**What you are asked to do**
Wherever "patches" shows up in the records below, copy the whole line.

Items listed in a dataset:
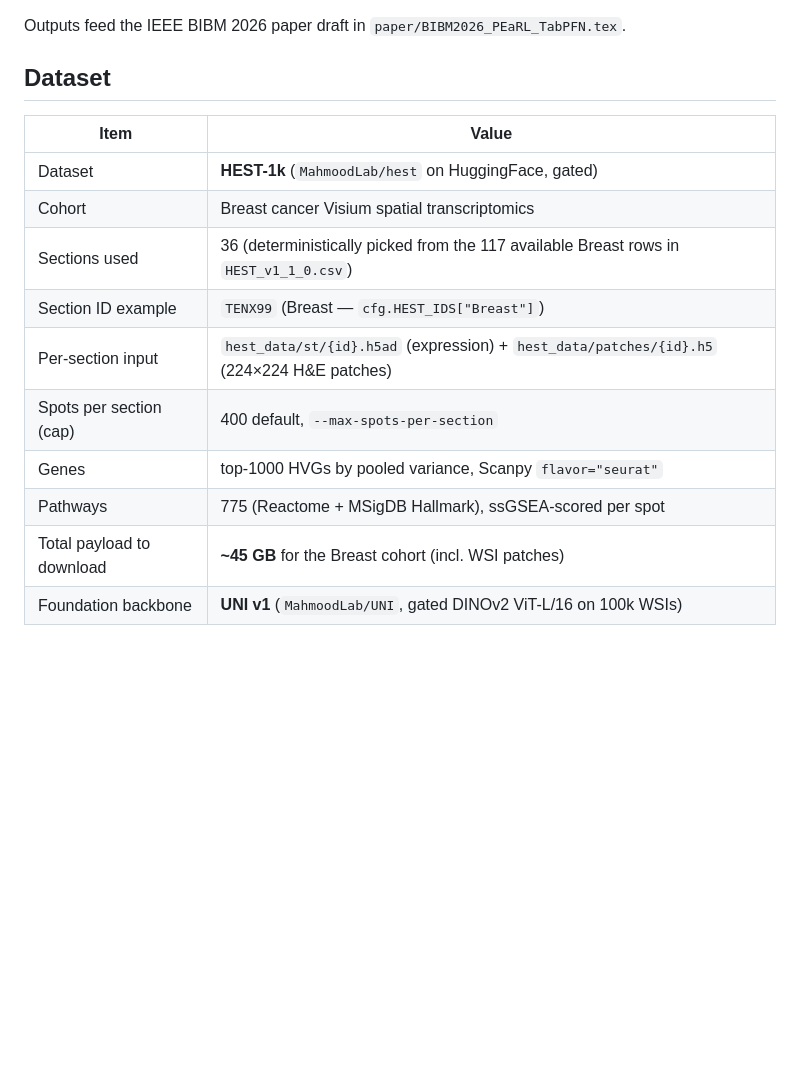
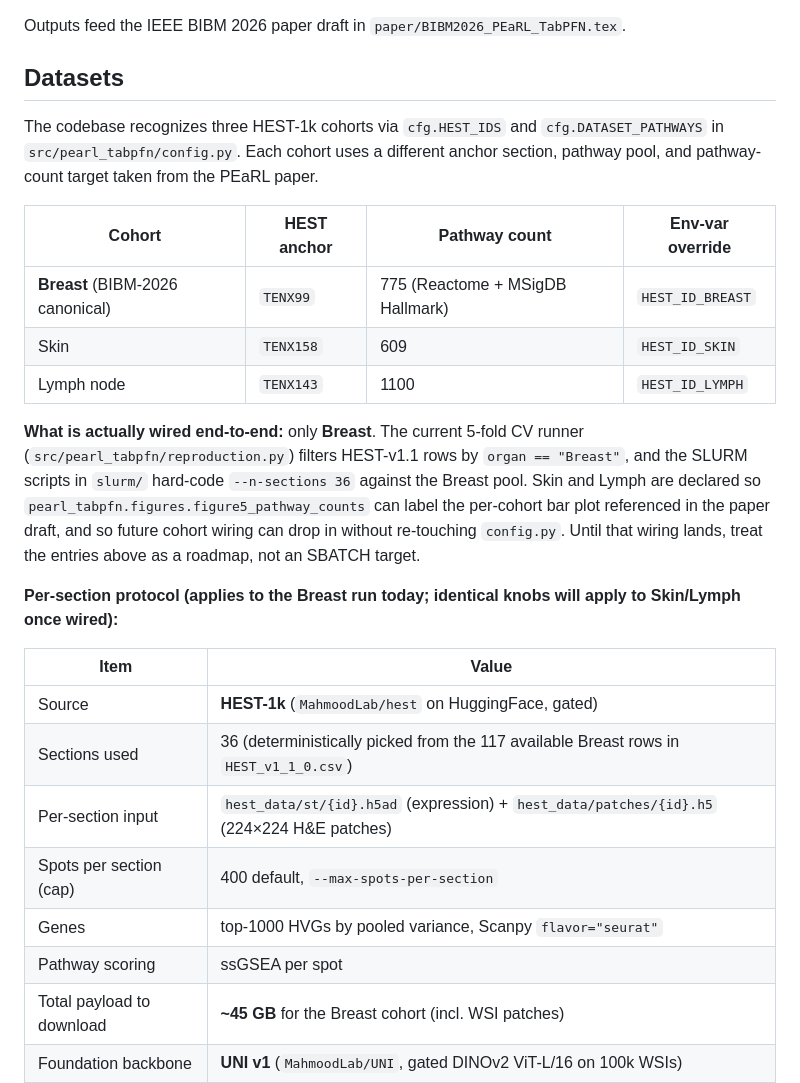
Before and after one commit to tirtho149/PeARL-TabFPN, a Markdown page: README.md, the part around the change. Drawn GitHub-style; blank space fills up the shorter version.

Commit message:
Document three-cohort scope in README; clarify Breast-only wiring
The config declares Breast, Skin, and Lymph cohorts via cfg.HEST_IDS
and cfg.DATASET_PATHWAYS, but reproduction.py and the SLURM scripts
only run Breast today. README now lists all three with their HEST
anchors and pathway counts, and explicitly flags Skin/Lymph as a
roadmap rather than an SBATCH target.

Co-Authored-By: Claude Opus 4.7 (1M context) <noreply@anthropic.com>

```diff
--- a/README.md
+++ b/README.md
@@ -16,18 +16,28 @@ A controlled head-to-head benchmark of **PEaRL+MLP** vs **PEaRL+TabPFN** on the
 
 Outputs feed the IEEE BIBM 2026 paper draft in `paper/BIBM2026_PEaRL_TabPFN.tex`.
 
-## Dataset
+## Datasets
+
+The codebase recognizes three HEST-1k cohorts via `cfg.HEST_IDS` and `cfg.DATASET_PATHWAYS` in `src/pearl_tabpfn/config.py`. Each cohort uses a different anchor section, pathway pool, and pathway-count target taken from the PEaRL paper.
+
+| Cohort | HEST anchor | Pathway count | Env-var override |
+|---|---|---|---|
+| **Breast** (BIBM-2026 canonical) | `TENX99` | 775 (Reactome + MSigDB Hallmark) | `HEST_ID_BREAST` |
+| Skin | `TENX158` | 609 | `HEST_ID_SKIN` |
+| Lymph node | `TENX143` | 1100 | `HEST_ID_LYMPH` |
+
+**What is actually wired end-to-end:** only **Breast**. The current 5-fold CV runner (`src/pearl_tabpfn/reproduction.py`) filters HEST-v1.1 rows by `organ == "Breast"`, and the SLURM scripts in `slurm/` hard-code `--n-sections 36` against the Breast pool. Skin and Lymph are declared so `pearl_tabpfn.figures.figure5_pathway_counts` can label the per-cohort bar plot referenced in the paper draft, and so future cohort wiring can drop in without re-touching `config.py`. Until that wiring lands, treat the entries above as a roadmap, not an SBATCH target.
+
+**Per-section protocol (applies to the Breast run today; identical knobs will apply to Skin/Lymph once wired):**
 
 | Item | Value |
 |---|---|
-| Dataset | **HEST-1k** (`MahmoodLab/hest` on HuggingFace, gated) |
-| Cohort | Breast cancer Visium spatial transcriptomics |
+| Source | **HEST-1k** (`MahmoodLab/hest` on HuggingFace, gated) |
 | Sections used | 36 (deterministically picked from the 117 available Breast rows in `HEST_v1_1_0.csv`) |
-| Section ID example | `TENX99` (Breast — `cfg.HEST_IDS["Breast"]`) |
 | Per-section input | `hest_data/st/{id}.h5ad` (expression) + `hest_data/patches/{id}.h5` (224×224 H&E patches) |
 | Spots per section (cap) | 400 default, `--max-spots-per-section` |
 | Genes | top-1000 HVGs by pooled variance, Scanpy `flavor="seurat"` |
-| Pathways | 775 (Reactome + MSigDB Hallmark), ssGSEA-scored per spot |
+| Pathway scoring | ssGSEA per spot |
 | Total payload to download | **~45 GB** for the Breast cohort (incl. WSI patches) |
 | Foundation backbone | **UNI v1** (`MahmoodLab/UNI`, gated DINOv2 ViT-L/16 on 100k WSIs) |
 | Spatial coords | 2-D, included with every spot |
```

**Output for this exercise**
 | Per-section input | `hest_data/st/{id}.h5ad` (expression) + `hest_data/patches/{id}.h5` (224×224 H&E patches) |
 | Total payload to download | **~45 GB** for the Breast cohort (incl. WSI patches) |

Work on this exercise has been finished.